Prompt :: Pick out all lines of the entries that include the word "satir" and copy them.

Provided records Block Start

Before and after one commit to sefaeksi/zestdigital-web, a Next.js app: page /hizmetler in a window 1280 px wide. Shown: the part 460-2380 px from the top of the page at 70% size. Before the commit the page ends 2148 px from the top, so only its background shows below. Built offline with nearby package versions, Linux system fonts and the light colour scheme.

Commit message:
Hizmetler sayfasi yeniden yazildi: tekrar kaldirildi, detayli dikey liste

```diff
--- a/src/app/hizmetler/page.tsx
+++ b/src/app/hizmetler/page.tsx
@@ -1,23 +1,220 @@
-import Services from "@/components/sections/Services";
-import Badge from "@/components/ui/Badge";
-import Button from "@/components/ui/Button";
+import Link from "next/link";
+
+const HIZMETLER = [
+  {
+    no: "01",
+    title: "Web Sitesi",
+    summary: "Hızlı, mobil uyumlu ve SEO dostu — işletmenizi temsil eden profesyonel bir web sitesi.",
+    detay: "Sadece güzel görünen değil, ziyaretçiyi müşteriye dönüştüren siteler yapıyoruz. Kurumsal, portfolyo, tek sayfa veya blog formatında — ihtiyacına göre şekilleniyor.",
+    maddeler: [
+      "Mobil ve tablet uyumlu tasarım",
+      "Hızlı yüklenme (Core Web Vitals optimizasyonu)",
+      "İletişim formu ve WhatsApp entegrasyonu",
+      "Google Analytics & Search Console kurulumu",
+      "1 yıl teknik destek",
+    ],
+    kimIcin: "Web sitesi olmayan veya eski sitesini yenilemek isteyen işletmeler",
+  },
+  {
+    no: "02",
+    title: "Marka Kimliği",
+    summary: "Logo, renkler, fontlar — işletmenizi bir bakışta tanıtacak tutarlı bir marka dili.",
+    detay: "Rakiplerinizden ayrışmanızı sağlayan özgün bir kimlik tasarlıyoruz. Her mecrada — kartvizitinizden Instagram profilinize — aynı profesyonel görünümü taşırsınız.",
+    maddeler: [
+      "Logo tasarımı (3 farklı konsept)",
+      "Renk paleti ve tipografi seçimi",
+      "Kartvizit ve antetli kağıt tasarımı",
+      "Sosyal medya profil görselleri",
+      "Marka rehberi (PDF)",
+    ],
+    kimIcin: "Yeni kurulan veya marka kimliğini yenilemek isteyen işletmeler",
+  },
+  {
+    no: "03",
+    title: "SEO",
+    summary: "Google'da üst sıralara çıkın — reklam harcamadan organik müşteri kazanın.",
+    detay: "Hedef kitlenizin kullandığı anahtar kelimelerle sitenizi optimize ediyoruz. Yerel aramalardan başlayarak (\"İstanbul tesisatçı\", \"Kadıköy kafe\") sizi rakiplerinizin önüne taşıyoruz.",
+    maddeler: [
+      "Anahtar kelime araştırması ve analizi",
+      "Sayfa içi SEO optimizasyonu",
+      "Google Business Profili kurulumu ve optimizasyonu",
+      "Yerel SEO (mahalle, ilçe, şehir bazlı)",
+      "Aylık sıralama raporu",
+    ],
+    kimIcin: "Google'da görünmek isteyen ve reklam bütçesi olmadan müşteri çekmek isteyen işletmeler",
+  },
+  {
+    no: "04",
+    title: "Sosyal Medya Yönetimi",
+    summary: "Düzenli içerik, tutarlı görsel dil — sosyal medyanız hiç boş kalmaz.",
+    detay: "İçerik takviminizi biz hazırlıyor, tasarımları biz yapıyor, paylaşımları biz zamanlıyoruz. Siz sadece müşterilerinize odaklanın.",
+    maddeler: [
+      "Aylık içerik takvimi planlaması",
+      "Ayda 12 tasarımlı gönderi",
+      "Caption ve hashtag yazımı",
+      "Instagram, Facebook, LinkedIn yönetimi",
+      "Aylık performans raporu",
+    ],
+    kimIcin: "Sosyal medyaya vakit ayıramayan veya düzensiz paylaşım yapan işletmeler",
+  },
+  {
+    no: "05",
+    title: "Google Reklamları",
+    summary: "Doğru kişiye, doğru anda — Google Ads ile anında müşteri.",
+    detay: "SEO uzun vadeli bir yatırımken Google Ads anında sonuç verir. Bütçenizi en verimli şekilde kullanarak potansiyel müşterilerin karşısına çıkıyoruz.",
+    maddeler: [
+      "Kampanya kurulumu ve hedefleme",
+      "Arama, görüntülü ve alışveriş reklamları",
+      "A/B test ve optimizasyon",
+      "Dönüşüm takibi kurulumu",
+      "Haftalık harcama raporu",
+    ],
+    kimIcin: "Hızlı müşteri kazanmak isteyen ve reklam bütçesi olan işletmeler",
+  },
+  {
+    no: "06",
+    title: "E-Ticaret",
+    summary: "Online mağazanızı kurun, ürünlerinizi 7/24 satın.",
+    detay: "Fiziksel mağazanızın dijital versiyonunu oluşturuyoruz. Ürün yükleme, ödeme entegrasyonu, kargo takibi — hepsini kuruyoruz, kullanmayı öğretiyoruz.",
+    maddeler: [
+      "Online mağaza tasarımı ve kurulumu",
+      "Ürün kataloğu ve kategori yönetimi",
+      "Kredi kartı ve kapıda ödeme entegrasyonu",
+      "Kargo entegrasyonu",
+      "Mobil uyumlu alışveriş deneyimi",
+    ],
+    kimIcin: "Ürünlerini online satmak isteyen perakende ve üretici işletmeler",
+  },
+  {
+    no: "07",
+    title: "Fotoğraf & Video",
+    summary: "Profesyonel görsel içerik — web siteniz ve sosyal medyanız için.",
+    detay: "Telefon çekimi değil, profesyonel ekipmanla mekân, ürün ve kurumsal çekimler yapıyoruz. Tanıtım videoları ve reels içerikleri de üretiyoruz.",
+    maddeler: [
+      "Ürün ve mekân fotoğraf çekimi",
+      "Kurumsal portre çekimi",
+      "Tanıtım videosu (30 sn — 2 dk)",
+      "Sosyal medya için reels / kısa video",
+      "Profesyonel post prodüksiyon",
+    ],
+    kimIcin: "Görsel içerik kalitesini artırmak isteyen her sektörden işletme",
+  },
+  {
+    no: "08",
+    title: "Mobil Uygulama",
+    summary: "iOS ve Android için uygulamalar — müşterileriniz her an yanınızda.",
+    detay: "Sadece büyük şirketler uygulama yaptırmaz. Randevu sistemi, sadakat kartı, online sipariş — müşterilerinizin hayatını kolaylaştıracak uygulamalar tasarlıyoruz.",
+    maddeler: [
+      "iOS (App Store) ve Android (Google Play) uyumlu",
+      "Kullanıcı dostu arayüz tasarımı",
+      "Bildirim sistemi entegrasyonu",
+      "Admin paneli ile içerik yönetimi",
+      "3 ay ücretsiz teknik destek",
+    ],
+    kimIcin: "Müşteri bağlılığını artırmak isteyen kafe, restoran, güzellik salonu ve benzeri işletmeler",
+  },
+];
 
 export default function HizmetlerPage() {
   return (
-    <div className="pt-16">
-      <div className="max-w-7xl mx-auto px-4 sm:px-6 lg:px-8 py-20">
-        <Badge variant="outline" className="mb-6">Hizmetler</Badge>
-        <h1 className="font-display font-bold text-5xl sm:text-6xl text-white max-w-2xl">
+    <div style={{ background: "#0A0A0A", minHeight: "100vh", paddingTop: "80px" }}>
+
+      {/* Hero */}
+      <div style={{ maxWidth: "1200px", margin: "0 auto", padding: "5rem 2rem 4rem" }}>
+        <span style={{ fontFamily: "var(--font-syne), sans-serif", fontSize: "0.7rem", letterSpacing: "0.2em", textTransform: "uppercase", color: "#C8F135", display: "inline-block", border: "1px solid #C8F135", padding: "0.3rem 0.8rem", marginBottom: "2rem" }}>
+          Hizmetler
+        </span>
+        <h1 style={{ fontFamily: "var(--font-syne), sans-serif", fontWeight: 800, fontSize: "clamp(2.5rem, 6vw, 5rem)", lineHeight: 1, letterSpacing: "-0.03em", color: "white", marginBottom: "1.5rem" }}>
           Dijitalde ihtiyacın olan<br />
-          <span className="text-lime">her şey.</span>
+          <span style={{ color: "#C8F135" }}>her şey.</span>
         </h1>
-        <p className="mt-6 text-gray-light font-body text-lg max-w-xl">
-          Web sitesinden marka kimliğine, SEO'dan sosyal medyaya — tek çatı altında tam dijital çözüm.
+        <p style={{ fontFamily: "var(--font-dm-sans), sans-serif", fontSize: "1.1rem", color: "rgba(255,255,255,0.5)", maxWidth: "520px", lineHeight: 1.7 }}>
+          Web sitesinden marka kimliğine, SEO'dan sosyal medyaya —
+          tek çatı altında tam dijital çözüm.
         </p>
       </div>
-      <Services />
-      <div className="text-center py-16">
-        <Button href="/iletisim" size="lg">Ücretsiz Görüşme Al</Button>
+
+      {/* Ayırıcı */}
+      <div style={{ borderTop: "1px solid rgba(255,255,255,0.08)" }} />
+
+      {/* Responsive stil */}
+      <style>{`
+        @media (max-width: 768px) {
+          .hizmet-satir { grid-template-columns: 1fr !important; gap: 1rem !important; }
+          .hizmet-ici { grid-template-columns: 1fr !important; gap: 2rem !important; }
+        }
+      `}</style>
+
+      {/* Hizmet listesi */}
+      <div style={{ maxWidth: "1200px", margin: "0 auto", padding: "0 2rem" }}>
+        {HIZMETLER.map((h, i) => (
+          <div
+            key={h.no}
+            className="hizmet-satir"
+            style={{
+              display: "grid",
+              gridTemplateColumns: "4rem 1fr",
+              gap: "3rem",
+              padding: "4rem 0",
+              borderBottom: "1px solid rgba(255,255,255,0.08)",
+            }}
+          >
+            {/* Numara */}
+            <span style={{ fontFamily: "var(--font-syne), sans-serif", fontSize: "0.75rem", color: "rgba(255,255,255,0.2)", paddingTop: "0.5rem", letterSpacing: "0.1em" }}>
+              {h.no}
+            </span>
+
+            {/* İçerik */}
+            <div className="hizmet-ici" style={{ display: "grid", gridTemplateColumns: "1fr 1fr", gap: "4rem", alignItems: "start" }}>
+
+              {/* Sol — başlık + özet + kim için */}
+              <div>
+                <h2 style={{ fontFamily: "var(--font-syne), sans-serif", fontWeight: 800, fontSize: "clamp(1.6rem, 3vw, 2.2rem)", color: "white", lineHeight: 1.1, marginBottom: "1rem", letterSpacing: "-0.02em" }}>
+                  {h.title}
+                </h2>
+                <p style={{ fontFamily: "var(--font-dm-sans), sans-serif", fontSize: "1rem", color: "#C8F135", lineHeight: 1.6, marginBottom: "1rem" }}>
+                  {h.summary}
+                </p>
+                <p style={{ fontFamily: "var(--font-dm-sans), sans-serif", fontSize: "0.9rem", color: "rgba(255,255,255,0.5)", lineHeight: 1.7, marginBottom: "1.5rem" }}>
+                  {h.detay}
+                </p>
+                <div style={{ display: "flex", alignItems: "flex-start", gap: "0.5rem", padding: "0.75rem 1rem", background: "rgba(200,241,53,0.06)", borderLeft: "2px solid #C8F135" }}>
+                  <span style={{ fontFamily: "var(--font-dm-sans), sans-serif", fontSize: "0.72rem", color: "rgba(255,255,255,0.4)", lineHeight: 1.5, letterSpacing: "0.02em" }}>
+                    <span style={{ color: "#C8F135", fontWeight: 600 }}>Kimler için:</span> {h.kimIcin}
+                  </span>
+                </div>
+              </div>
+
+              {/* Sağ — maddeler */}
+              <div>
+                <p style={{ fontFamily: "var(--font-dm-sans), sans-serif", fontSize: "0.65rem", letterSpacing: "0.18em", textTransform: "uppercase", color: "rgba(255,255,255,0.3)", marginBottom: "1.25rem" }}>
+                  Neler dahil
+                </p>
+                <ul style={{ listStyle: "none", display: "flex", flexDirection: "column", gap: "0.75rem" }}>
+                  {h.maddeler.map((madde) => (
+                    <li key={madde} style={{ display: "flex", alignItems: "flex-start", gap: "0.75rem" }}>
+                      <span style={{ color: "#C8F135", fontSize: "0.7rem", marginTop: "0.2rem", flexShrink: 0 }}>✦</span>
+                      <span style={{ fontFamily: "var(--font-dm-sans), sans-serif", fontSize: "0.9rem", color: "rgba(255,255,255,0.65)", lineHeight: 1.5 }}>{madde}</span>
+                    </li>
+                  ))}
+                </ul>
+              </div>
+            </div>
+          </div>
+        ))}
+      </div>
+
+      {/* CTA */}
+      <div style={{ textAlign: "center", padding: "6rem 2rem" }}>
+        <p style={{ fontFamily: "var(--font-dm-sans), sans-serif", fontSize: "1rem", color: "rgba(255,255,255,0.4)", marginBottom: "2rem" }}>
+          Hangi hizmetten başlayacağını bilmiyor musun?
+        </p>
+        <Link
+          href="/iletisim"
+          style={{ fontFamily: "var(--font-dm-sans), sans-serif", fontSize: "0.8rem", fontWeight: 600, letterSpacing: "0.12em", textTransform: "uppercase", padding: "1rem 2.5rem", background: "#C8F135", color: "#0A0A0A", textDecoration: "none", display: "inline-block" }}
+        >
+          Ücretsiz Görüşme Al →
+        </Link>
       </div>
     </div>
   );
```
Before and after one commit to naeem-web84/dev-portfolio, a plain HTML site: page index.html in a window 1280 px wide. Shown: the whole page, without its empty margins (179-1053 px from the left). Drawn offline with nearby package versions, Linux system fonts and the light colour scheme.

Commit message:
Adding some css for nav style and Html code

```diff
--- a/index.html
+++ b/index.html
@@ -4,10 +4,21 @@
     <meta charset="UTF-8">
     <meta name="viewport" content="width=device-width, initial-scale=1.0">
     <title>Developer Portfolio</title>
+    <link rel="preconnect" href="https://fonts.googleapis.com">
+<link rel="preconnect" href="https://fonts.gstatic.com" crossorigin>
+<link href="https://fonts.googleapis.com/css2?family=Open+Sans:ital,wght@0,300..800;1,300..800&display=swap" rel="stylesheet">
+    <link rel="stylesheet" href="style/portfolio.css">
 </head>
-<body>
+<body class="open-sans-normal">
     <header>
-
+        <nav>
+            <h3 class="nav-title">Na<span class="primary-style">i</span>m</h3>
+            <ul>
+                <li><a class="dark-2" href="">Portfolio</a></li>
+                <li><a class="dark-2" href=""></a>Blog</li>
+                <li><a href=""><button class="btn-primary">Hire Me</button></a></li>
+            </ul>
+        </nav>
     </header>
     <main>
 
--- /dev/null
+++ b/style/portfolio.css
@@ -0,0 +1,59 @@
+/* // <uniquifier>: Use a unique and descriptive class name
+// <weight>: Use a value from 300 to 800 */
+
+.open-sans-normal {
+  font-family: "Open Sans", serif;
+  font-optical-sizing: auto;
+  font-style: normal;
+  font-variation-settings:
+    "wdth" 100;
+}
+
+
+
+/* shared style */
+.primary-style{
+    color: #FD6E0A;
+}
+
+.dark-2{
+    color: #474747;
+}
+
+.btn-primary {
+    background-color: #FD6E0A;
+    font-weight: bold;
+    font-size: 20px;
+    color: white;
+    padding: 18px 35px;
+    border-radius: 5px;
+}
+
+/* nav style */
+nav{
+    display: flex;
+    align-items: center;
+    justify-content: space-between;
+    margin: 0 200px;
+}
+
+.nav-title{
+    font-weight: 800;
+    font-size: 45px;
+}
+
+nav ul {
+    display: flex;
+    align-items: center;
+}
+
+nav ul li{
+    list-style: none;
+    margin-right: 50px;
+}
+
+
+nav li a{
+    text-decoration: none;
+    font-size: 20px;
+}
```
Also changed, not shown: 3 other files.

Provided records Block End

Output of the task ::
+          .hizmet-satir { grid-template-columns: 1fr !important; gap: 1rem !important; }
+            className="hizmet-satir"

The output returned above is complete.